◆ Work instruction ◆
Look through the data below and say how many of its lines contain "ARCHITECTURE", adding nothing else.

======== Data in this exercise

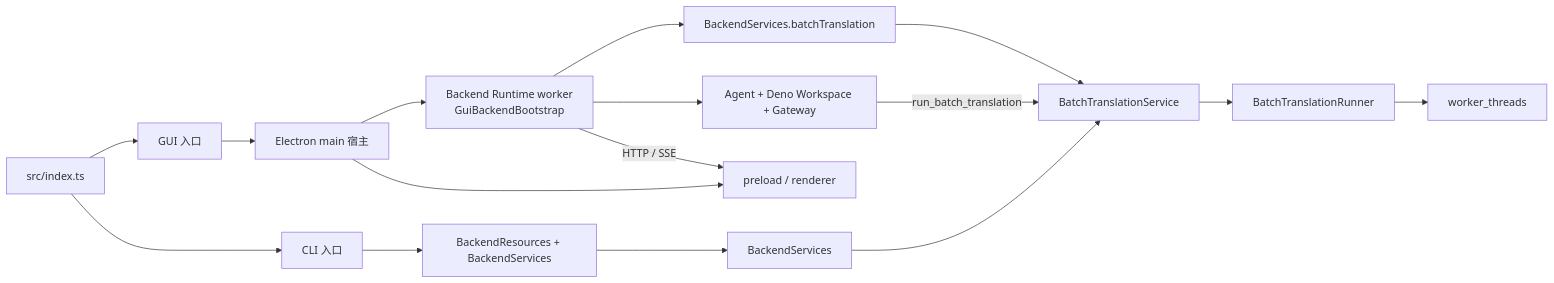
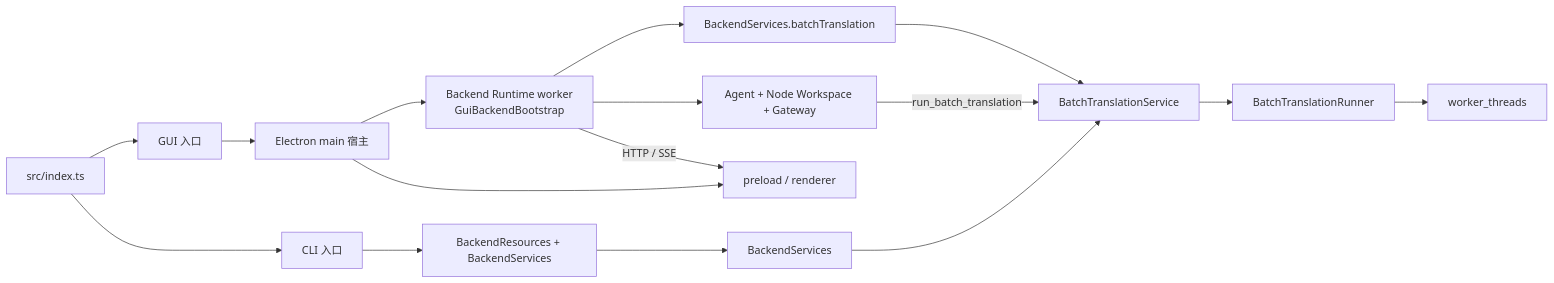
The diagram in docs/ARCHITECTURE.md (neavo/LinguaGacha), drawn with Mermaid before and after one commit. The commit also changed other lines of this file and 54 other files, not shown here.

````diff
--- a/docs/ARCHITECTURE.md
+++ b/docs/ARCHITECTURE.md
@@ -26,18 +26,18 @@
 ```mermaid
 flowchart LR
     I["src/index.ts"] --> G["GUI 入口"]
     I --> C["CLI 入口"]
     G --> M["Electron main 宿主"]
     M --> BG["Backend Runtime worker\nGuiBackendBootstrap"]
     C --> BC["BackendResources + BackendServices"]
     BG --> GS["BackendServices.batchTranslation"]
-    BG --> D["Agent + Deno Workspace + Gateway"]
+    BG --> D["Agent + Node Workspace + Gateway"]
     BC --> CS["BackendServices"]
     GS --> S["BatchTranslationService"]
     CS --> S
     D -->|"run_batch_translation"| S
     S --> E["BatchTranslationRunner"]
     E --> W["worker_threads"]
     BG -->|"HTTP / SSE"| R["preload / renderer"]
     M --> R
 ```
````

================

◆ Task solution ◆
3